Moving to the ward was scariest of all. I remember the trepidation of hearing the news when HDU rang telling us they were moving her to the cardiac ward. We were enjoying ourselves at Nandos too! Cheeky Nandos indeed! I'd love to say it was Nandos hot sauce which created the pooping myself sensation, but anyone who knows me, knows I'm a mild or garlic kind of guy!


The ward, like the rest of the hospital worked by progressing towards the exit. We started in the HDU section still so the change wasn't actually that big. It was still 1:2 ratio with hourly observations from the nursing staff. I don't know what we were worried about really. I guess it's again a move towards putting the onus on the parent for the care. You might be on a shared ward or have your own room but you are now encouraged to stay with your child and begin to normalise life. We didn't actually stay with Isla until we felt she was actually more aware of things and she had moved on to the Green, less dependent section of the ward. We learned the lesson to take advantage of 'quality' sleep while we had the opportunity.


I will go into more about life on the ward in a separate post as it is an entire article in itself. Going back to the point about feeling guilty leaving your child, at one stage one of the nurses stole Isla from us (Isla steals were quite a common occurrence) and jokingly frog marched us off the ward for a break. They won't judge you for having a break. They encourage it so don't feel bad about it.

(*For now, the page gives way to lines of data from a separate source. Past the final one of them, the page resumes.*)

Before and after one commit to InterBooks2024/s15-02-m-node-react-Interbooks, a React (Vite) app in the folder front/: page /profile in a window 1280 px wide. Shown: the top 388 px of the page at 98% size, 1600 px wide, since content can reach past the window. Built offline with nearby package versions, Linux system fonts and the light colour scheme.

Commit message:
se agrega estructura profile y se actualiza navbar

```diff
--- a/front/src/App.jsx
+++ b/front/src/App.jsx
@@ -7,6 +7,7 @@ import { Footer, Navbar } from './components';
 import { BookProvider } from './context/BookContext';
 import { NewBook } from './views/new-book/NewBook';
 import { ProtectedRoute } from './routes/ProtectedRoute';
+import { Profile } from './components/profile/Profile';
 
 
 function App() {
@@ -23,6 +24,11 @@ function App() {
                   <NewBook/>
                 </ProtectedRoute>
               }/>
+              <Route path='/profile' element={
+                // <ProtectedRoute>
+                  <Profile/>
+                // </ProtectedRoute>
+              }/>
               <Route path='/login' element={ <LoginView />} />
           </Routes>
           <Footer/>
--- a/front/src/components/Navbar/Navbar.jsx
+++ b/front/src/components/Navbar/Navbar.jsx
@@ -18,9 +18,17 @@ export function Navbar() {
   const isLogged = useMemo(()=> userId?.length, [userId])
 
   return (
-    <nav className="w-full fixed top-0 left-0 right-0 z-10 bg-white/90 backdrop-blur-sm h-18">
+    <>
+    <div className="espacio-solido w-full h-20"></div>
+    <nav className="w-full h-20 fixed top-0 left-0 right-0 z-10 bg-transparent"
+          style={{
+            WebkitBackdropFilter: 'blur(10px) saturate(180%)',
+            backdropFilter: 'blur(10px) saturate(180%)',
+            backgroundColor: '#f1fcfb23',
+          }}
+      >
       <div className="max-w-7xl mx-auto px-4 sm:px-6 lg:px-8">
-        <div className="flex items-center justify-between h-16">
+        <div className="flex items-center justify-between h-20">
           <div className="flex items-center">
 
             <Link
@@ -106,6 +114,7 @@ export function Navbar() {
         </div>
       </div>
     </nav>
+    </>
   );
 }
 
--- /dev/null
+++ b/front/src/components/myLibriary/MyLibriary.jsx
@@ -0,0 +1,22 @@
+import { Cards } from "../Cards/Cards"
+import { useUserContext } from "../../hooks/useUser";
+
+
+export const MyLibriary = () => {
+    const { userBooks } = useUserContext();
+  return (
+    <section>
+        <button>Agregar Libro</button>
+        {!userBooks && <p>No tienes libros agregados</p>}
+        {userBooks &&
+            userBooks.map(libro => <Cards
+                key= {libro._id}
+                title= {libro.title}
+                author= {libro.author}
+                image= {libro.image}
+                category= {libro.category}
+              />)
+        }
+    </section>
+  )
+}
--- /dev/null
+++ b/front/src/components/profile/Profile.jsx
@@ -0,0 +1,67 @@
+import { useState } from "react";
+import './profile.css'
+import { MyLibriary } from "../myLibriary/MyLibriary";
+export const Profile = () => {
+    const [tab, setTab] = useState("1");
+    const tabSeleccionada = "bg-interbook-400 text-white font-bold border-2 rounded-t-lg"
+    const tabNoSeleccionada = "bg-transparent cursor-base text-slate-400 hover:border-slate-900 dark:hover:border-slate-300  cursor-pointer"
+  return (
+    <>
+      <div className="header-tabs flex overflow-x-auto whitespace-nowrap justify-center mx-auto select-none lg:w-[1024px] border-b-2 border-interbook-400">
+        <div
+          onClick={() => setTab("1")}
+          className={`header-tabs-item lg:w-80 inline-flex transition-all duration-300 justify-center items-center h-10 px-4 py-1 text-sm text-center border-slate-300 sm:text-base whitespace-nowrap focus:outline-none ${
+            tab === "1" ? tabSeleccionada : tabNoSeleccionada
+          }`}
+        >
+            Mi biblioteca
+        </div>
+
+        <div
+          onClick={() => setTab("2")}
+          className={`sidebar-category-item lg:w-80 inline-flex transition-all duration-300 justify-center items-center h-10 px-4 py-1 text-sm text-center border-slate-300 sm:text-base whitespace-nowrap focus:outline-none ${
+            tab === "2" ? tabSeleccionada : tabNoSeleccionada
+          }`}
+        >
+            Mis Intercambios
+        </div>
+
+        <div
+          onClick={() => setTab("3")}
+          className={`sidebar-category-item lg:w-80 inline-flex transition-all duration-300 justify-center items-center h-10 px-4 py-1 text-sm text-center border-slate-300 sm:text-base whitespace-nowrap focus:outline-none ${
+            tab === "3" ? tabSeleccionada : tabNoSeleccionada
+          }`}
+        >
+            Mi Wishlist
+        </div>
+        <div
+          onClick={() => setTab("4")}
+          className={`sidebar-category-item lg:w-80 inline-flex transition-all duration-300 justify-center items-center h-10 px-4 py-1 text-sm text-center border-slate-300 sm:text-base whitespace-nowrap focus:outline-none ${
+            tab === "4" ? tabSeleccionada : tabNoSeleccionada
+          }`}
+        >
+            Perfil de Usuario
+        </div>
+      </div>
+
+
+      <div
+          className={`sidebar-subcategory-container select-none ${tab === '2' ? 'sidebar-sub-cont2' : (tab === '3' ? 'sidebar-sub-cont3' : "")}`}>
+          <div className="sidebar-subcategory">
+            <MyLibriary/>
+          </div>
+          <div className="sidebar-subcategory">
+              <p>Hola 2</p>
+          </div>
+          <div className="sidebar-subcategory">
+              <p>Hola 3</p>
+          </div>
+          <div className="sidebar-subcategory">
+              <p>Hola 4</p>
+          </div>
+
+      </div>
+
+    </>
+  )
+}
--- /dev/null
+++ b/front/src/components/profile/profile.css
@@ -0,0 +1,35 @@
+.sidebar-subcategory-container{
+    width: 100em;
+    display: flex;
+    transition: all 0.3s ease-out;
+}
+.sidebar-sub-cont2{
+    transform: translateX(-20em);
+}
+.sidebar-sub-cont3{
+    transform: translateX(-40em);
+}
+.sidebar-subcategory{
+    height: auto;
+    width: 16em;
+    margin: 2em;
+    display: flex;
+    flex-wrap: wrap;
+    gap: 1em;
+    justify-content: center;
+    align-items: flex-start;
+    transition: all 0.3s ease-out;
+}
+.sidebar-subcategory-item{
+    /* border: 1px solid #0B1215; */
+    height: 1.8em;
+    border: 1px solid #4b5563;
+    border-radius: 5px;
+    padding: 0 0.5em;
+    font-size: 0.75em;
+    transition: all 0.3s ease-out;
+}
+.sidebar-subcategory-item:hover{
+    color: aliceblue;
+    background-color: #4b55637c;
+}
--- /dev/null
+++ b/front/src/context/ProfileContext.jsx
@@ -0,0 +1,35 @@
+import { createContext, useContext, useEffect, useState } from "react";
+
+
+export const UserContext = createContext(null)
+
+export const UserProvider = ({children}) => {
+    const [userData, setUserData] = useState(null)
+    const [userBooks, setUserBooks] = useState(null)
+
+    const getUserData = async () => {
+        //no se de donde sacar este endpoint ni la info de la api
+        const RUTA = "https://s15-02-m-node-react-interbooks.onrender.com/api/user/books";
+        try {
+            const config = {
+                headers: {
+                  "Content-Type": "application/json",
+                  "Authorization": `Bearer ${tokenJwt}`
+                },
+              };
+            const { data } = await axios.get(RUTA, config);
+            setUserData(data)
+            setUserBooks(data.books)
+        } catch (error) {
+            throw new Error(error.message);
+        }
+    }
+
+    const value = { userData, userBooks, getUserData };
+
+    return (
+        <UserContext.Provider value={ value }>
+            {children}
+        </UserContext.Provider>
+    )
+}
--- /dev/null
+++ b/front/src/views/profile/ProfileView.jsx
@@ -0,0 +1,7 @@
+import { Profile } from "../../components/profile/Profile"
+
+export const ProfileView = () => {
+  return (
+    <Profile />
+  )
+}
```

We didn't tell Isla we were home for about a week after being discharged!